If you’ve answered yes to any of the above, then you perhaps will have the experience I did yesterday morning. I stepped outside, slipped on my garden shoes, picked up my garden gloves, grabbed my trowel, all left on the ground and deck where I worked all day the day before in my new native plant border.
Two days ago I amended the soil with compost and top soil, edged the border, planted shrubs and several Black-eyed Susan (Rudbeckia hirta), leaving the containers scattered when darkness fell at the end of the day. Yesterday, before any garden labor could begin, I began to tidy up the area by stacking the empty pots that littered the ground.
I did a double take and skipped a heartbeat or two when I glanced inside one of the pots:
Don’t panic. Don’t panic. Don’t panic. I have spent my life trying to conquer Arachnophibia and here I was inches away from a young member of one of the most feared spiders in North America. She slowly lifted her legs allowing me to view the vivid red hourglass on her abdomen. Goosebumps. “Spiders are our friends…” I repeated several times. “Be rational. These spiders are not overly aggressive.”
What did I do? I’m not a person who kills insects randomly but I felt I had no choice here. I killed her with a stick… a very long stick!

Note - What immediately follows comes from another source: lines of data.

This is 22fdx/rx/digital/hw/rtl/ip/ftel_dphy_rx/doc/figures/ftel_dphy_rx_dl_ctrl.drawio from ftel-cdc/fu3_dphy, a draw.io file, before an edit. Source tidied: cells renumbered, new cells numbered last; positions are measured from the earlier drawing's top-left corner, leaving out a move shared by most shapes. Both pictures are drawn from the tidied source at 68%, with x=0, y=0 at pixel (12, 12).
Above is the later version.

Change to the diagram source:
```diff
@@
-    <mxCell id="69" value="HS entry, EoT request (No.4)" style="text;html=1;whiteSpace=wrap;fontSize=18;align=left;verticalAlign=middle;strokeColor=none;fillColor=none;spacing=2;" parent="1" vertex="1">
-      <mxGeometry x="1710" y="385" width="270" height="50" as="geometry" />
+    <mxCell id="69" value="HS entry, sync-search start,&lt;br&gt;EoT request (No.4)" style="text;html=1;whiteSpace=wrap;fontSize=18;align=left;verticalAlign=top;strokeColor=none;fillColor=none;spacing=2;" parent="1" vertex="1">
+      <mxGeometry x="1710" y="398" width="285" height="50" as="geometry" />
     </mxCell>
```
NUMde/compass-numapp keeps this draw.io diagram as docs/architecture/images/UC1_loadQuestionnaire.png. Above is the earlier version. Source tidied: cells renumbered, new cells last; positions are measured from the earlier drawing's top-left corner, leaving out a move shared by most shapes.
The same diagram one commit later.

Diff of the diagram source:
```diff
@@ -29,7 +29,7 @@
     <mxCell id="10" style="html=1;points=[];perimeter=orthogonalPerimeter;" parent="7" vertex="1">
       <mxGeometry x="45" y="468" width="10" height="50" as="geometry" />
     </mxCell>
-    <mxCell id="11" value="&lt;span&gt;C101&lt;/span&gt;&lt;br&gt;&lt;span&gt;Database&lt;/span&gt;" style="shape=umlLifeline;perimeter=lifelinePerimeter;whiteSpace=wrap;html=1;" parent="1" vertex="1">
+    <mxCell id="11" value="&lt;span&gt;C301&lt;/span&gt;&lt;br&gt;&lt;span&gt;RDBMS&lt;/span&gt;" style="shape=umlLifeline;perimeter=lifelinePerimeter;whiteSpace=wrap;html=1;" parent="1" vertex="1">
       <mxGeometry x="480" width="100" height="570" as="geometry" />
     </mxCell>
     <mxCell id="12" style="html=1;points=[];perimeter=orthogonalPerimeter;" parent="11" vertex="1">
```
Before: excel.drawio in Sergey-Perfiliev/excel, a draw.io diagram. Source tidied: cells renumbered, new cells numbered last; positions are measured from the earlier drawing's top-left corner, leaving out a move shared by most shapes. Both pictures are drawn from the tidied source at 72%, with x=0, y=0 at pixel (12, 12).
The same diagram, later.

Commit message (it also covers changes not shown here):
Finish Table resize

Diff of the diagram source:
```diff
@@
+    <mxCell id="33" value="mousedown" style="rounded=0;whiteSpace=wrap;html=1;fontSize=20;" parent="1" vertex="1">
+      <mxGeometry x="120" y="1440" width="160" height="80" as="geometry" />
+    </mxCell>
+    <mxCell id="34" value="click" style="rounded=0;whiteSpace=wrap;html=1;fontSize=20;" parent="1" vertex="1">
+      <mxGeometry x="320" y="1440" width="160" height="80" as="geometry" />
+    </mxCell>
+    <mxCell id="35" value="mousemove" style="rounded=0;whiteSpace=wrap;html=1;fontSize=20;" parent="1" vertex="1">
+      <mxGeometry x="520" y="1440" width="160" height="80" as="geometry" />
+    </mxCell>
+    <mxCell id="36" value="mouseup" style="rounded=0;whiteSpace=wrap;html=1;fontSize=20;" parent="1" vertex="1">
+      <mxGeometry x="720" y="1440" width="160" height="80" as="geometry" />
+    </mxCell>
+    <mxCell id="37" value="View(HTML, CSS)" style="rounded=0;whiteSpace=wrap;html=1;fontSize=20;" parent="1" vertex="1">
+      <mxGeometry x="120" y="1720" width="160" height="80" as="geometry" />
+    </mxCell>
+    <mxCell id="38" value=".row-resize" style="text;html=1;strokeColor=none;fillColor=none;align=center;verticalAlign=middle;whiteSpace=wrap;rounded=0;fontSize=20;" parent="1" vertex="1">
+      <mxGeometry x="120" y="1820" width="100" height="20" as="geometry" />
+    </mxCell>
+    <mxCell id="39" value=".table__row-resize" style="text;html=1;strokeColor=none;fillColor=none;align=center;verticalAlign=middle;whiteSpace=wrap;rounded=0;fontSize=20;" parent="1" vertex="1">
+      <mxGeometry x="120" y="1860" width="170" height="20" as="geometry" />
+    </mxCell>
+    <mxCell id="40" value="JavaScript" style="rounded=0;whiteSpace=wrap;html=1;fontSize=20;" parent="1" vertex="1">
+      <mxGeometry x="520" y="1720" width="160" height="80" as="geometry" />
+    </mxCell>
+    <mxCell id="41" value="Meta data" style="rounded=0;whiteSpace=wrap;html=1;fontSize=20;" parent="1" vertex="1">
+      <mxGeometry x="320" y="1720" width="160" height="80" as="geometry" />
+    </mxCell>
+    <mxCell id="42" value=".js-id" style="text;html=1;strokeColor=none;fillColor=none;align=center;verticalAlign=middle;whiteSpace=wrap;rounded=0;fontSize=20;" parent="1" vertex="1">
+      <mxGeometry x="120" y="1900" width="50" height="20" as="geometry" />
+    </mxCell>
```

Black Widows have very strong venom but only deliver minor bites due to their small jaws. However, the toxin they inject, although usually not fatal except for the very young or elderly, can cause significant pain affecting the nervous system. If you have been bitten, go immediately to the emergency room or call 911.
For the rest of the day, I jumped when a blade of grass brushed against my ankle or the breeze tousled my hair. I glanced inside my shoes, my gloves and anything else lying about (several times) before I wore them or picked it up. After all there are 200 eggs in each egg sac laid by the mother. I want to know where the 199 others are lurking….
Ann Hohenberger, The Garden Club of Gloucester